I’ll admit, I’m not the first to suggest this analogy, many team leaders understand this and have used this approach, however, most companies I have worked with consist of people with less intensity than your typical Navy Seal unit.
As a matter of fact, according to Military.com, only about 6 percent of SEAL applicants meet the requirements needed to qualify.
So how do we motivate the workforce to perform on this elite level without experiencing a 94% dropout rate? OK, probably a bit of an exaggeration when it comes to product owners, project managers, developers and BA’s.
The first step in the drama is to define and create a core, shared Culture for your teams to make them teams and not just groups of people. They must understand how to support and communicate with one another – the “rules of combat”. When teams function consistently and in sync, less thought goes into the “overhead” associated with anticipating a colleague’s actions making the team more efficient.
Since high performing teams require high performing leaders, the commanders of the teams need to be able to Trust, Enable, Activate and Motivate their TEAM. (Just loving those acronyms today!)
Well, there are several core skills and practices we get from our elite protectors to our Agile framework which we can apply. They will enable us to:
- Make Quick, Effective Decisions
- Exploit Successes
- Gain Advantages
The leader’s responsibility on an Agile team is to be the mortar in the stone wall that holds all of the rocks together. They must “fill the cracks” functioning wherever they are needed and support the weak points. They must enable all the cogs to work well and in unison.
The leader needs to be an effective communicator as well promoting communication throughout his team on the field, as well as central control and overall leadership.

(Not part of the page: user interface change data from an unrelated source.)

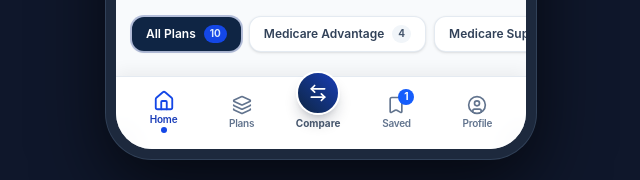
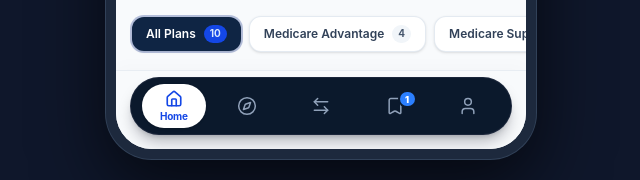
Before and after one commit to Chandan-rajbhar/PlanEnroll-Medicare, a React (Vite) app: page / in a window 1280 px wide. Shown: the part 617-797 px from the top of the page, without its empty margins (319-959 px from the left). Built offline with nearby package versions, Linux system fonts and the light colour scheme.

Commit message:
feat-update

```diff
--- a/src/App.tsx
+++ b/src/App.tsx
@@ -97,7 +97,7 @@ const MainAppContent: React.FC = () => {
           {renderScreen()}
         </main>
 
-        {/* Mobile Bottom Navigation - Firmly inside the phone container */}
+        {/* Mobile Bottom Navigation - Stable Docked Pill Bar */}
         <BottomNav />
 
         {/* Live Licensed Agent Chat Simulation Modal */}
--- a/src/components/BottomNav.tsx
+++ b/src/components/BottomNav.tsx
@@ -3,10 +3,10 @@ import { useApp } from '../context/AppContext';
 import { ScreenType } from '../types';
 import {
   Home,
-  Layers,
+  Compass,
   ArrowLeftRight,
   Bookmark,
-  UserCircle
+  User
 } from 'lucide-react';
 
 export const BottomNav: React.FC = () => {
@@ -17,12 +17,17 @@ export const BottomNav: React.FC = () => {
     comparePlanIds
   } = useApp();
 
+  // Hide nav bar on auth screens
+  const authScreens: ScreenType[] = ['login', 'registration', 'forgot-password'];
+  if (authScreens.includes(currentScreen)) {
+    return null;
+  }
+
   interface NavTab {
     id: ScreenType;
     label: string;
     icon: React.ElementType;
     badgeCount?: number;
-    isCenter?: boolean;
   }
 
   const tabs: NavTab[] = [
@@ -34,14 +39,13 @@ export const BottomNav: React.FC = () => {
     {
       id: 'plan-search',
       label: 'Plans',
-      icon: Layers
+      icon: Compass
     },
     {
       id: 'plan-comparison',
       label: 'Compare',
       icon: ArrowLeftRight,
-      badgeCount: comparePlanIds.length,
-      isCenter: true
+      badgeCount: comparePlanIds.length
     },
     {
       id: 'saved-plans',
@@ -52,77 +56,112 @@ export const BottomNav: React.FC = () => {
     {
       id: 'user-profile',
       label: 'Profile',
-      icon: UserCircle
+      icon: User
     }
   ];
 
+  // Map every screen in the app to its parent navigation tab
+  // This guarantees an active tab ALWAYS exists and never causes navbar jumpiness
+  const getActiveTabId = (screen: ScreenType): ScreenType => {
+    switch (screen) {
+      case 'home':
+      case 'contact-agent':
+      case 'notifications':
+        return 'home';
+
+      case 'plan-search':
+      case 'plan-details':
+      case 'products':
+      case 'medicare-disclaimers':
+        return 'plan-search';
+
+      case 'plan-comparison':
+        return 'plan-comparison';
+
+      case 'saved-plans':
+      case 'personalized-quote':
+        return 'saved-plans';
+
+      case 'user-profile':
+      case 'my-doctors':
+      case 'my-pharmacies':
+      case 'my-prescriptions':
+      case 'settings':
+      case 'help-support':
+      case 'learning-center':
+        return 'user-profile';
+
+      default:
+        return 'home';
+    }
+  };
+
+  const activeTabId = getActiveTabId(currentScreen);
+
   return (
-    <nav className="w-full shrink-0 z-30 bg-white/95 backdrop-blur-md border-t border-slate-200/90 shadow-[0_-4px_16px_rgba(0,0,0,0.06)] relative pb-[max(env(safe-area-inset-bottom),0.5rem)] sm:pb-1">
-      <div className="flex items-center justify-around px-2 pt-1.5 pb-1">
+    <div className="w-full shrink-0 z-30 px-3.5 pb-3.5 pt-1.5 bg-slate-50 border-t border-slate-200/70 shadow-[0_-4px_16px_rgba(0,0,0,0.02)]">
+      {/*
+        Solid Opaque Dark Capsule Bar:
+        - 100% solid #0B192C background so page content never bleeds or affects the color.
+        - Fixed grid-cols-5 layout so each tab has an exact 20% width.
+        - When switching tabs, neighboring tabs NEVER move or shift!
+      */}
+      <nav
+        role="navigation"
+        aria-label="Bottom Navigation"
+        className="mx-auto max-w-[390px] w-full rounded-full bg-[#0B192C] shadow-lg shadow-slate-950/25 border border-slate-800/90 p-1.5 grid grid-cols-5 items-center select-none"
+      >
         {tabs.map((tab) => {
           const Icon = tab.icon;
-          const isActive = currentScreen === tab.id;
+          const isActive = activeTabId === tab.id;
 
-          if (tab.isCenter) {
-            return (
+          return (
+            <div key={tab.id} className="flex items-center justify-center w-full">
               <button
-                key={tab.id}
+                type="button"
                 onClick={() => navigateTo(tab.id)}
-                className="group relative flex flex-col items-center -top-3 focus:outline-none"
+                className={`w-full max-w-[64px] h-[44px] rounded-full flex flex-col items-center justify-center transition-all duration-150 cursor-pointer select-none active:scale-95 relative ${
+                  isActive
+                    ? 'bg-white text-blue-700 shadow-sm'
+                    : 'text-slate-400 hover:text-white'
+                }`}
+                title={tab.label}
+                aria-label={tab.label}
+                aria-current={isActive ? 'page' : undefined}
               >
-                <div
-                  className={`w-11 h-11 rounded-full flex items-center justify-center shadow-lg transition-transform active:scale-95 border-2 border-white ${
-                    isActive
-                      ? 'bg-gradient-to-tr from-blue-700 to-indigo-600 text-white shadow-blue-500/40 ring-2 ring-blue-600'
-                      : 'bg-gradient-to-tr from-[#0F2544] to-blue-800 text-white shadow-slate-900/20 hover:scale-105'
-                  }`}
-                >
-                  <Icon className="w-5 h-5" />
+                <div className="relative flex items-center justify-center">
+                  <Icon
+                    className={`${
+                      isActive
+                        ? 'w-4.5 h-4.5 text-blue-700 stroke-[2.2]'
+                        : 'w-5 h-5 stroke-[1.8]'
+                    }`}
+                  />
                   {tab.badgeCount !== undefined && tab.badgeCount > 0 && (
-                    <span className="absolute -top-1 -right-1 w-4.5 h-4.5 bg-amber-500 text-slate-950 font-black text-[10px] rounded-full border border-white flex items-center justify-center shadow">
+                    <span
+                      className={`absolute -top-1 -right-2.5 min-w-[15px] h-3.5 px-1 text-[9px] font-black rounded-full flex items-center justify-center leading-none ${
+                        isActive
+                          ? 'bg-blue-700 text-white shadow-2xs'
+                          : 'bg-blue-500 text-white ring-2 ring-[#0B192C]'
+                      }`}
+                    >
                       {tab.badgeCount}
                     </span>
                   )}
                 </div>
-                <span
-                  className={`text-[10px] mt-0.5 font-bold transition-colors leading-tight ${
-                    isActive ? 'text-blue-700' : 'text-slate-600 group-hover:text-blue-800'
-                  }`}
-                >
-                  {tab.label}
-                </span>
-              </button>
-            );
-          }
 
-          return (
-            <button
-              key={tab.id}
-              onClick={() => navigateTo(tab.id)}
-              className={`flex flex-col items-center justify-center py-1 px-2.5 rounded-xl transition-all relative ${
-                isActive
-                  ? 'text-blue-800 font-bold'
-                  : 'text-slate-500 hover:text-slate-800 font-medium'
-              }`}
-            >
-              <div className="relative">
-                <Icon className={`w-5 h-5 transition-transform ${isActive ? 'scale-110 text-blue-700' : ''}`} />
-                {tab.badgeCount !== undefined && tab.badgeCount > 0 && (
-                  <span className="absolute -top-1.5 -right-2 min-w-4 h-4 px-1 bg-blue-600 text-white text-[10px] font-bold rounded-full flex items-center justify-center">
-                    {tab.badgeCount}
+                {isActive && (
+                  <span className="text-[10px] font-bold text-blue-700 leading-tight mt-0.5 tracking-tight">
+                    {tab.label}
                   </span>
                 )}
-              </div>
-              <span className="text-[10px] mt-0.5 tracking-tight font-semibold leading-tight">
-                {tab.label}
-              </span>
-              {isActive && (
-                <span className="w-1.5 h-1.5 rounded-full bg-blue-700 mt-0.5"></span>
-              )}
-            </button>
+              </button>
+            </div>
           );
         })}
-      </div>
-    </nav>
+      </nav>
+    </div>
   );
 };
+
+export default BottomNav;
```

Effective leaders should bubble up, and down, the relevant information from their areas (also known as the KPIs in the Agile world). They should provide tactical information (Agile project statistics) and functional information (how the overall delivery of system function is progressing), totally understand, and be in touch with all aspects of the program.
They should be in tune with their team’s and leaders behavior so they can pro-act and re-act with agility to every situation that arises. Doing this requires an understanding and sensitivity to human behaviors – the human side of agile. This enables us to more effectively forecast and predict how our fast moving Agile projects will progress and behave and keep them functioning and delivering at optimal levels.
We will explore this further in future blogs where we will discuss models used to do this.